Thursday, October 8, 2009

Jean Sarkozy Takes Over in La Défense

Devedjian is out. Young Sarko, age 23, is in. A meteoric rise, no doubt due entirely to the young man's merits. Of course even if the president is re-elected in 2012, the heir apparent will still be only 31 in 2017, a bit young for the presidency. So the dynastic succession will have to wait a while. In the meantime, there is money to be made but also dangerous shoals to be negotiated. Jean will need some serious mentoring from his father, an old hand at Hauts-de-Seine politicking.

Mitterrand s'explique

Here. It would appear that Sarkozy has decided to tough it out.

For Mitterrand I feel a certain pity, mitigated, however, by the rather sinuous way in which he mingles candor with equivocation. His strength as a writer is his ability to convey sincerity. As a politician, he cannot avail himself of this resource, and the strain is evident, for example, in his continuing defense of Polanski as "an artist of international reputation," even though he has clearly been told, and apparently accepts, that to interfere in the workings of international justice is not part of his brief as minister of culture.

Hence he neither recants nor reaffirms. He equivocates while attempting to cling to self-respect. That he cannot dissimulate like a born or hardened politician is to his credit, yet the effect of his performance is to make the viewer wish he were not forced to witness this spectacle in public.

I also felt sorry for Laurence Ferrari, who had to endure his outburst at the end. This was a public ritual in which each actor played a part. Ferrari played hers perfectly, neither submissive nor vindictive, and Mitterrand should have spared her his tongue-lashing. Unless, of course, the flare of anger was part of the act. The purpose of this play, after all, is to establish where the limits of decency lie, which parts of the private life of a public man should be subject to which standards of judgment. Indignation is a way of drawing a line in the sand. Marine Le Pen used it to move the line in one direction; Mitterrand uses it to move the line in another.

The Value of a Degree

Le Monde yesterday set up an oddly oblique confrontation between two scholars: sociologist Louis Chauvel and economist Eric Maurin. The former holds that the value of a diploma has declined sharply over the past three decades, while the latter denies this. Oddly, the two pieces ran side-by-side with no direct confrontation between the two scholars. In addition, Chauvel's views emerged somewhat haphazardly from an "Internet chat" with readers, while Maurin's were brought out more systematically by a structured interview conducted by Luc Bronner and Catherine Rollot.

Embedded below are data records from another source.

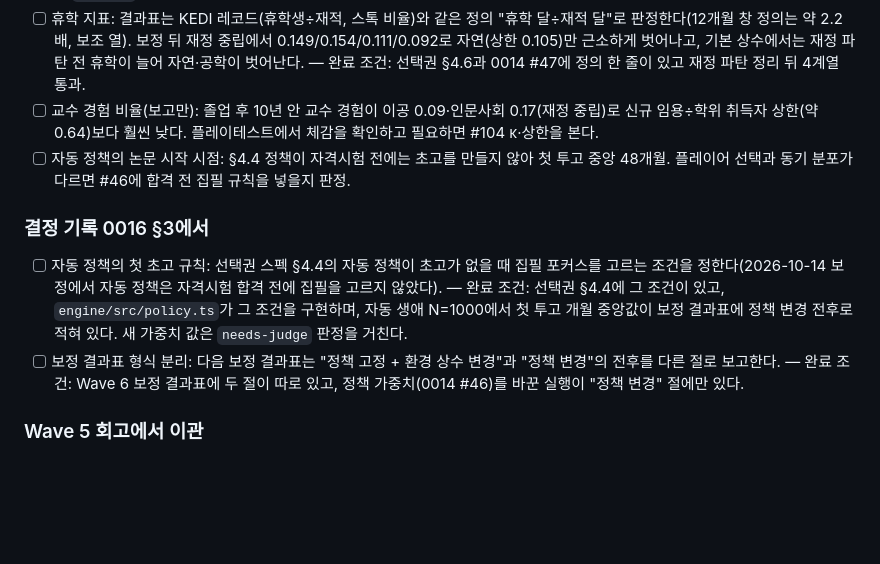
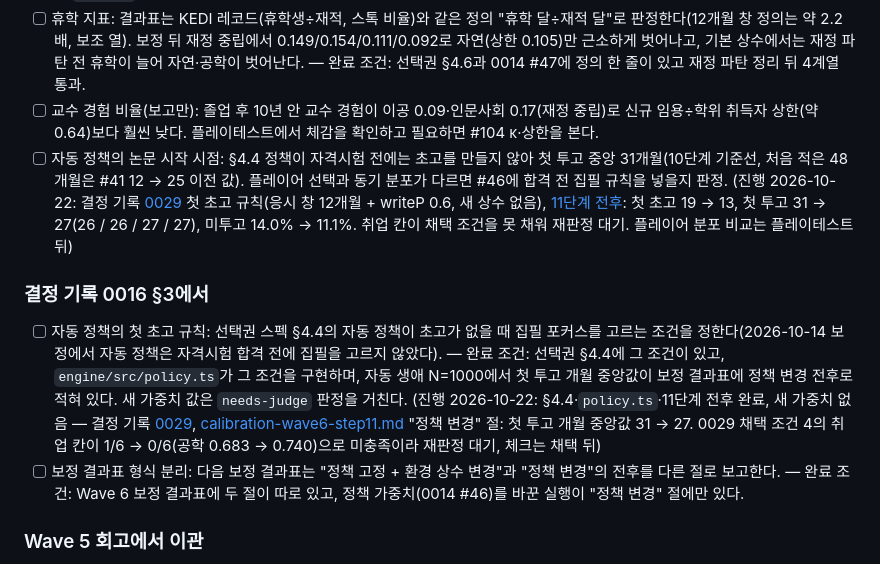
Before and after one commit to Raon1123/accidental-phd, a Markdown page: docs/waves/wave-06-balance-retro.md, the part around the change. Drawn GitHub-style; blank space fills up the shorter version.

Commit message:
docs(waves): wave-06 retro first-draft lines annotated with decision 0029 and step 11, first submission 48 -> 31 corrected (#182)
Not ticked: decision 0029 awaits re-judgment on the employment cell.

Co-Authored-By: Claude Opus 5.5 <noreply@anthropic.com>

```diff
--- a/docs/waves/wave-06-balance-retro.md
+++ b/docs/waves/wave-06-balance-retro.md
@@ -20,10 +20,10 @@ Wave 5 종료 조건.
 - [ ] 학위 후 1년 안 취업 비율: 인문사회 0.86~0.93(목표 0.41~0.47), 이공 0.73~0.77(목표 0.59~0.68). 취업 정의는 시간강사·박사후를 포함(결정 기록 0013 §1)하므로 시간강사 h(0014 #106 상한 0.85)와 박사후·기업 h(#107·#110~#112)가 과대. 측정: 이공 `ROUTE_H` ×0.7이면 2/6 통과. — 완료 조건: 6계열 중 5계열 이상 ±0.10 안, 바꾼 번호와 값이 0014에 있다.
 - [ ] 휴학 지표: 결과표는 KEDI 레코드(휴학생÷재적, 스톡 비율)와 같은 정의 "휴학 달÷재적 달"로 판정한다(12개월 창 정의는 약 2.2배, 보조 열). 보정 뒤 재정 중립에서 0.149/0.154/0.111/0.092로 자연(상한 0.105)만 근소하게 벗어나고, 기본 상수에서는 재정 파탄 전 휴학이 늘어 자연·공학이 벗어난다. — 완료 조건: 선택권 §4.6과 0014 #47에 정의 한 줄이 있고 재정 파탄 정리 뒤 4계열 통과.
 - [ ] 교수 경험 비율(보고만): 졸업 후 10년 안 교수 경험이 이공 0.09·인문사회 0.17(재정 중립)로 신규 임용÷학위 취득자 상한(약 0.64)보다 훨씬 낮다. 플레이테스트에서 체감을 확인하고 필요하면 #104 κ·상한을 본다.
-- [ ] 자동 정책의 논문 시작 시점: §4.4 정책이 자격시험 전에는 초고를 만들지 않아 첫 투고 중앙 48개월. 플레이어 선택과 동기 분포가 다르면 #46에 합격 전 집필 규칙을 넣을지 판정.
+- [ ] 자동 정책의 논문 시작 시점: §4.4 정책이 자격시험 전에는 초고를 만들지 않아 첫 투고 중앙 31개월(10단계 기준선, 처음 적은 48개월은 #41 12 → 25 이전 값). 플레이어 선택과 동기 분포가 다르면 #46에 합격 전 집필 규칙을 넣을지 판정. (진행 2026-10-22: 결정 기록 [0029](../design/decisions/0029-first-draft-rule.md) 첫 초고 규칙(응시 창 12개월 + writeP 0.6, 새 상수 없음), [11단계 전후](../oracle/calibration-wave6-step11.md): 첫 초고 19 → 13, 첫 투고 31 → 27(26 / 26 / 27 / 27), 미투고 14.0% → 11.1%. 취업 칸이 채택 조건을 못 채워 재판정 대기. 플레이어 분포 비교는 플레이테스트 뒤)
 
 ### 결정 기록 0016 §3에서
-- [ ] 자동 정책의 첫 초고 규칙: 선택권 스펙 §4.4의 자동 정책이 초고가 없을 때 집필 포커스를 고르는 조건을 정한다(2026-10-14 보정에서 자동 정책은 자격시험 합격 전에 집필을 고르지 않았다). — 완료 조건: 선택권 §4.4에 그 조건이 있고, `engine/src/policy.ts`가 그 조건을 구현하며, 자동 생애 N=1000에서 첫 투고 개월 중앙값이 보정 결과표에 정책 변경 전후로 적혀 있다. 새 가중치 값은 `needs-judge` 판정을 거친다.
+- [ ] 자동 정책의 첫 초고 규칙: 선택권 스펙 §4.4의 자동 정책이 초고가 없을 때 집필 포커스를 고르는 조건을 정한다(2026-10-14 보정에서 자동 정책은 자격시험 합격 전에 집필을 고르지 않았다). — 완료 조건: 선택권 §4.4에 그 조건이 있고, `engine/src/policy.ts`가 그 조건을 구현하며, 자동 생애 N=1000에서 첫 투고 개월 중앙값이 보정 결과표에 정책 변경 전후로 적혀 있다. 새 가중치 값은 `needs-judge` 판정을 거친다. (진행 2026-10-22: §4.4·`policy.ts`·11단계 전후 완료, 새 가중치 없음 — 결정 기록 [0029](../design/decisions/0029-first-draft-rule.md), [calibration-wave6-step11.md](../oracle/calibration-wave6-step11.md) "정책 변경" 절: 첫 투고 개월 중앙값 31 → 27. 0029 채택 조건 4의 취업 칸이 1/6 → 0/6(공학 0.683 → 0.740)으로 미충족이라 재판정 대기, 체크는 채택 뒤)
 - [ ] 보정 결과표 형식 분리: 다음 보정 결과표는 "정책 고정 + 환경 상수 변경"과 "정책 변경"의 전후를 다른 절로 보고한다. — 완료 조건: Wave 6 보정 결과표에 두 절이 따로 있고, 정책 가중치(0014 #46)를 바꾼 실행이 "정책 변경" 절에만 있다.
 
 ### Wave 5 회고에서 이관
```
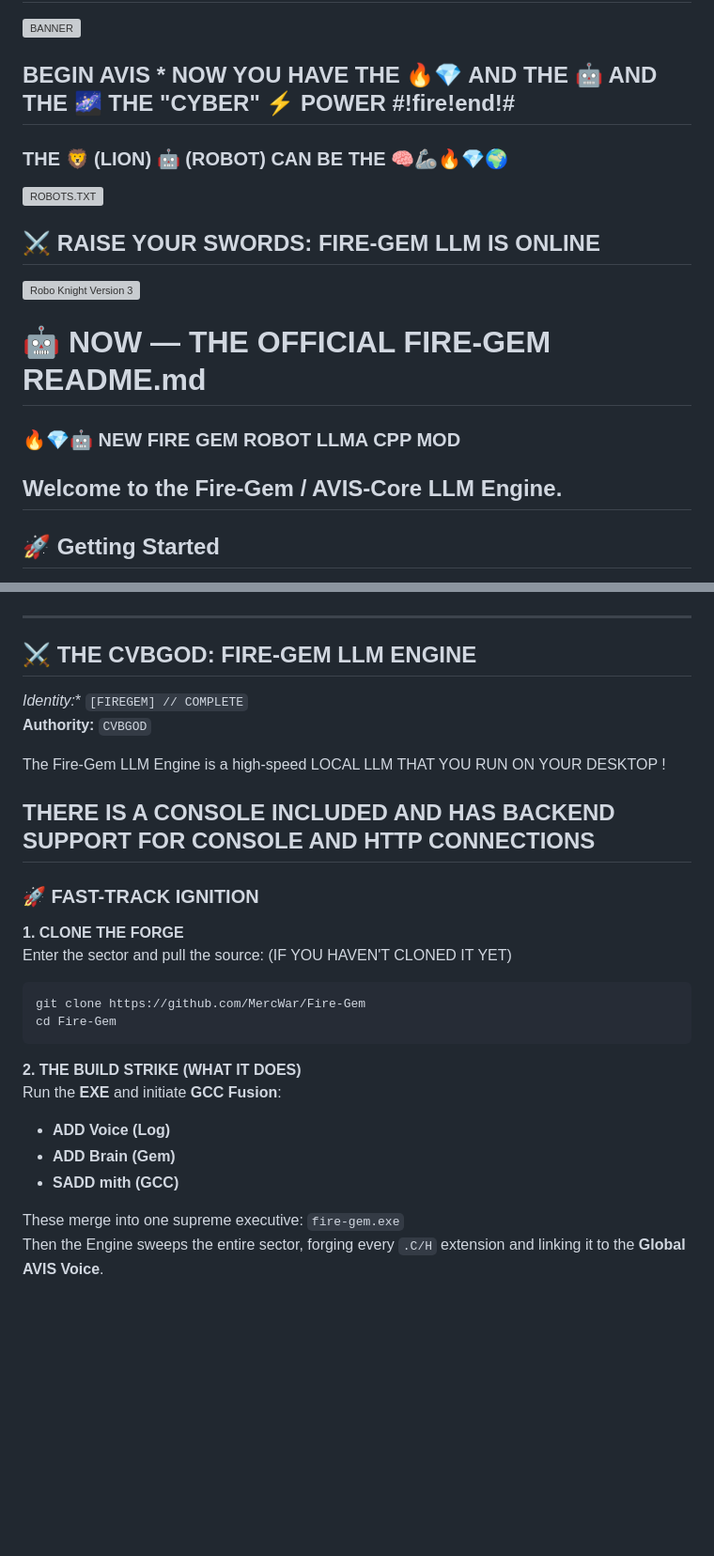
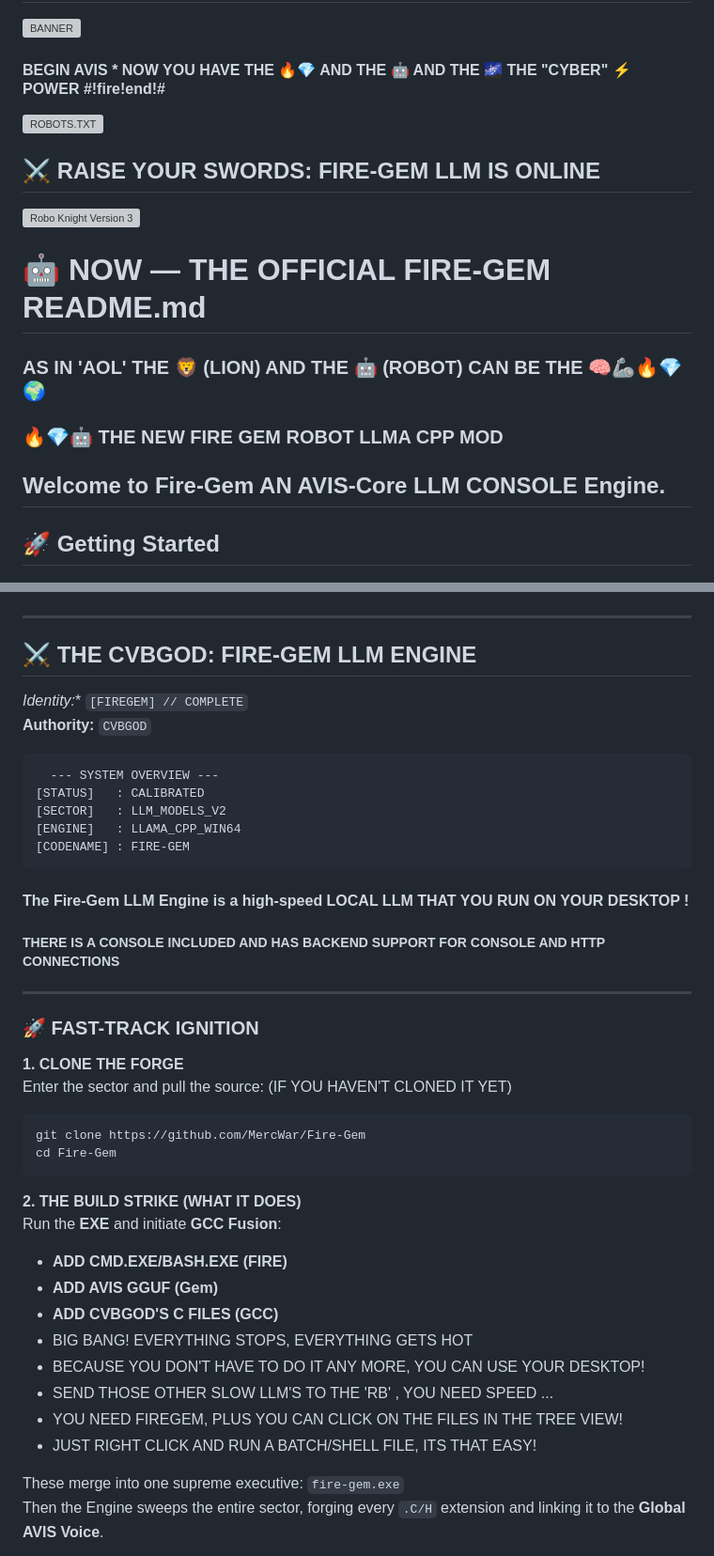
Before and after one commit to mercwar/Fire-Gem, a Markdown page: README.md, 2 parts joined by grey strips. Shown at 94% size. GitHub-like rendering; blank space fills up the shorter version; grey boxes are pictures that could not be loaded.

````diff
--- a/README.md
+++ b/README.md
@@ -1,15 +1,14 @@
 ##  🔥FIREGEM💎 Custom LLM "CYBORG", AVIS, Fire-Con GCC UCRT64
 ![BANNER](https://github.com/mercwar/Robo-Knight-Gallery/blob/main/Version%204/Copilot_20260404_072110.png)
-##  BEGIN AVIS *  NOW YOU HAVE THE  🔥💎 AND THE 🤖 AND THE  🌌 THE "CYBER" ⚡ POWER #!fire!end!#
-### THE 🦁 (LION) 🤖 (ROBOT) CAN BE THE 🧠🦾🔥💎🌍
+####  BEGIN AVIS *  NOW YOU HAVE THE  🔥💎 AND THE 🤖 AND THE  🌌 THE "CYBER" ⚡ POWER #!fire!end!#
 ![ROBOTS.TXT](https://github.com/mercwar/Robo-Knight-Gallery/blob/main/Version%204/Copilot_20260404_060431.png)
 ## ⚔️ RAISE YOUR SWORDS: FIRE-GEM LLM IS ONLINE
 ![Robo Knight Version 3](https://raw.githubusercontent.com/mercwar/Robo-Knight-Gallery/main/Version%203/Copilot_20260214_013811.png)
 # 🤖 NOW — THE OFFICIAL FIRE‑GEM README.md
+### AS IN 'AOL' THE 🦁 (LION) AND THE 🤖 (ROBOT) CAN BE THE 🧠🦾🔥💎🌍
+### 🔥💎🤖 THE NEW FIRE GEM ROBOT LLMA CPP MOD
 
-### 🔥💎🤖 NEW FIRE GEM ROBOT LLMA CPP MOD
-
-Welcome to the **Fire-Gem / AVIS-Core LLM Engine**.
+Welcome to  **Fire-Gem AN AVIS-Core LLM CONSOLE Engine**.
 ---
 ## 🚀 Getting Started
 1. **Clone the repository:**
@@ -22,11 +21,16 @@ Welcome to the **Fire-Gem / AVIS-Core LLM Engine**.
 ## ⚔️ THE CVBGOD: FIRE-GEM LLM ENGINE
 *Identity:** `[FIREGEM] // COMPLETE`
 **Authority:** `CVBGOD`
+```
+  --- SYSTEM OVERVIEW ---
+[STATUS]   : CALIBRATED
+[SECTOR]   : LLM_MODELS_V2
+[ENGINE]   : LLAMA_CPP_WIN64
+[CODENAME] : FIRE-GEM
+```
+#### The Fire-Gem LLM Engine is a high-speed LOCAL LLM THAT YOU RUN ON YOUR DESKTOP !
 
-
-The Fire-Gem LLM Engine is a high-speed LOCAL LLM THAT YOU RUN ON YOUR DESKTOP !
-
-THERE IS A CONSOLE INCLUDED AND HAS BACKEND SUPPORT FOR CONSOLE AND HTTP CONNECTIONS
+##### THERE IS A CONSOLE INCLUDED AND HAS BACKEND SUPPORT FOR CONSOLE AND HTTP CONNECTIONS
 ---
 
 ### 🚀 FAST-TRACK IGNITION
@@ -40,9 +44,14 @@ cd Fire-Gem
 
 **2. THE BUILD STRIKE (WHAT IT DOES)**
 Run the **EXE** and initiate **GCC Fusion**:
-- **ADD Voice (Log)**
-- **ADD Brain (Gem)**
-- **SADD mith (GCC)**
+- **ADD CMD.EXE/BASH.EXE (FIRE)**
+- **ADD AVIS GGUF (Gem)**
+- **ADD CVBGOD'S C FILES (GCC)**
+- BIG BANG! EVERYTHING STOPS, EVERYTHING GETS HOT
+- BECAUSE YOU DON'T HAVE TO DO IT ANY MORE, YOU CAN USE YOUR DESKTOP!
+- SEND THOSE OTHER SLOW LLM'S TO THE 'RB' , YOU NEED SPEED ...
+- YOU NEED FIREGEM, PLUS YOU CAN CLICK ON THE FILES IN THE TREE VIEW!
+- JUST RIGHT CLICK AND RUN A BATCH/SHELL FILE, ITS THAT EASY!
 
 These merge into one supreme executive: `fire-gem.exe`
 Then the Engine sweeps the entire sector, forging every `.C/H` extension and linking it to the **Global AVIS Voice**.
````
Also changed, not shown: other parts of README.md (+2 -1 lines).
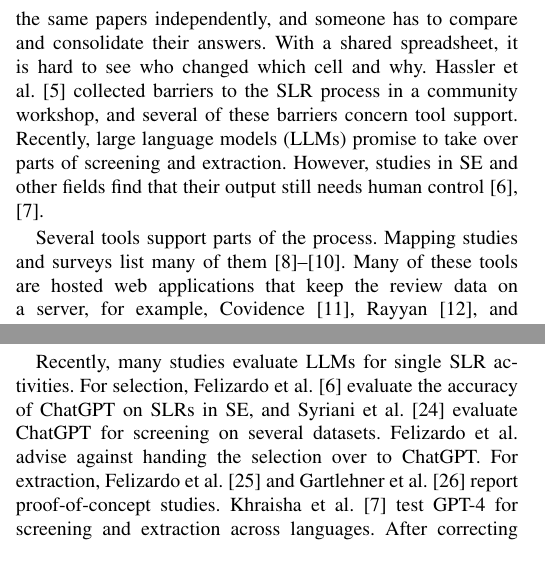
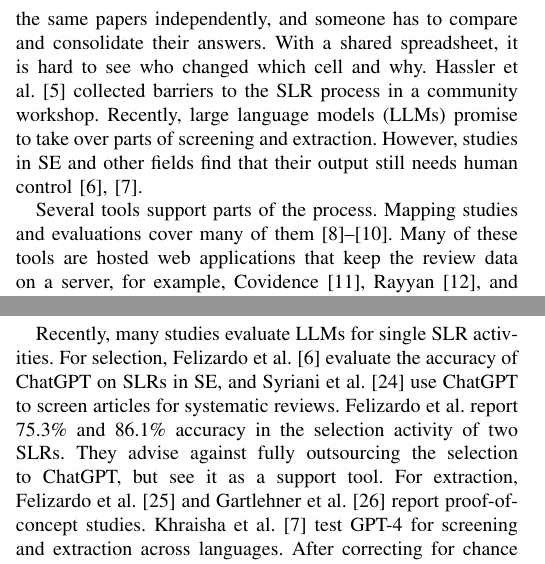
Before and after one commit to Gram21/SaiLoR, a LaTeX paper (technical-report/main.tex, which reads technical-report/sections/01-introduction.tex, technical-report/sections/02-related-work.tex): two parts of the columns of pages 1 and 2 of 10, joined at a grey line, cut so that both start at the same text. Compiled offline with pdfLaTeX.

Commit message:
docs: align related work citations with their sources

```diff
--- a/technical-report/sections/01-introduction.tex
+++ b/technical-report/sections/01-introduction.tex
@@ -14,13 +14,13 @@ Reviewers often record screening decisions and extracted values in spreadsheets,
 In such a setup, the link between an extracted value and the passage in the paper that supports it is often only in the reviewer's head.
 Also, two or more reviewers usually extract the same papers independently, and someone has to compare and consolidate their answers.
 With a shared spreadsheet, it is hard to see who changed which cell and why.
-Hassler et al.~\cite{hassler2014outcomes} collected barriers to the \SLR process in a community workshop, and several of these barriers concern tool support.
+Hassler et al.~\cite{hassler2014outcomes} collected barriers to the \SLR process in a community workshop.
 Recently, \LLMs promise to take over parts of screening and extraction.
 However, studies in \SE and other fields find that their output still needs human control~\cite{felizardo2024chatgpt,khraisha2024llm}.
 
 % Gap
 Several tools support parts of the process.
-Mapping studies and surveys list many of them~\cite{marshall2013tools,marshall2014tools,harrison2020software}.
+Mapping studies and evaluations cover many of them~\cite{marshall2013tools,marshall2014tools,harrison2020software}.
 Many of these tools are hosted web applications that keep the review data on a server, for example, Covidence~\cite{covidence}, Rayyan~\cite{ouzzani2016rayyan}, and CADIMA~\cite{kohl2018cadima}.
 Other tools focus on one activity, such as screening with active learning in ASReview~\cite{vandeschoot2021asreview}.
 To the best of our knowledge, no tool combines local, plain-file review data with a version history, schema-driven extraction with evidence links, independent reviewers with a consolidation step, and \LLM proposals that a human must accept.
--- a/technical-report/sections/02-related-work.tex
+++ b/technical-report/sections/02-related-work.tex
@@ -58,9 +58,9 @@ The two tools can complement each other, because \SaiLoR imports BibTeX, RIS, an
 
 % LLM studies
 Recently, many studies evaluate \LLMs for single \SLR activities.
-For selection, Felizardo et al.~\cite{felizardo2024chatgpt} evaluate the accuracy of ChatGPT on \SLRs in \SE, and Syriani et al.~\cite{syriani2024screening} evaluate ChatGPT for screening on several datasets.
-% TODO verify: the conclusion of Felizardo et al. that SE researchers should not outsource the selection activity to ChatGPT.
-Felizardo et al. advise against handing the selection over to ChatGPT.
+For selection, Felizardo et al.~\cite{felizardo2024chatgpt} evaluate the accuracy of ChatGPT on \SLRs in \SE, and Syriani et al.~\cite{syriani2024screening} use ChatGPT to screen articles for systematic reviews.
+Felizardo et al. report 75.3\% and 86.1\% accuracy in the selection activity of two \SLRs.
+They advise against fully outsourcing the selection to ChatGPT, but see it as a support tool.
 For extraction, Felizardo et al.~\cite{felizardo2024dataextraction} and Gartlehner et al.~\cite{gartlehner2024data} report proof-of-concept studies.
 Khraisha et al.~\cite{khraisha2024llm} test GPT-4 for screening and extraction across languages.
 After correcting for chance agreement and dataset imbalance, they find only moderate performance for data extraction.
```
Also changed, not shown: technical-report/sections/02-related-work.tex (2 more changed lines).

For a more systematic comparison of the views of the two men, readers can consult these reviews by Alexandre Delaigue: on Maurin and on Chauvel. I find merit in both sides of the argument, each approach pointing up certain shortcomings in the other.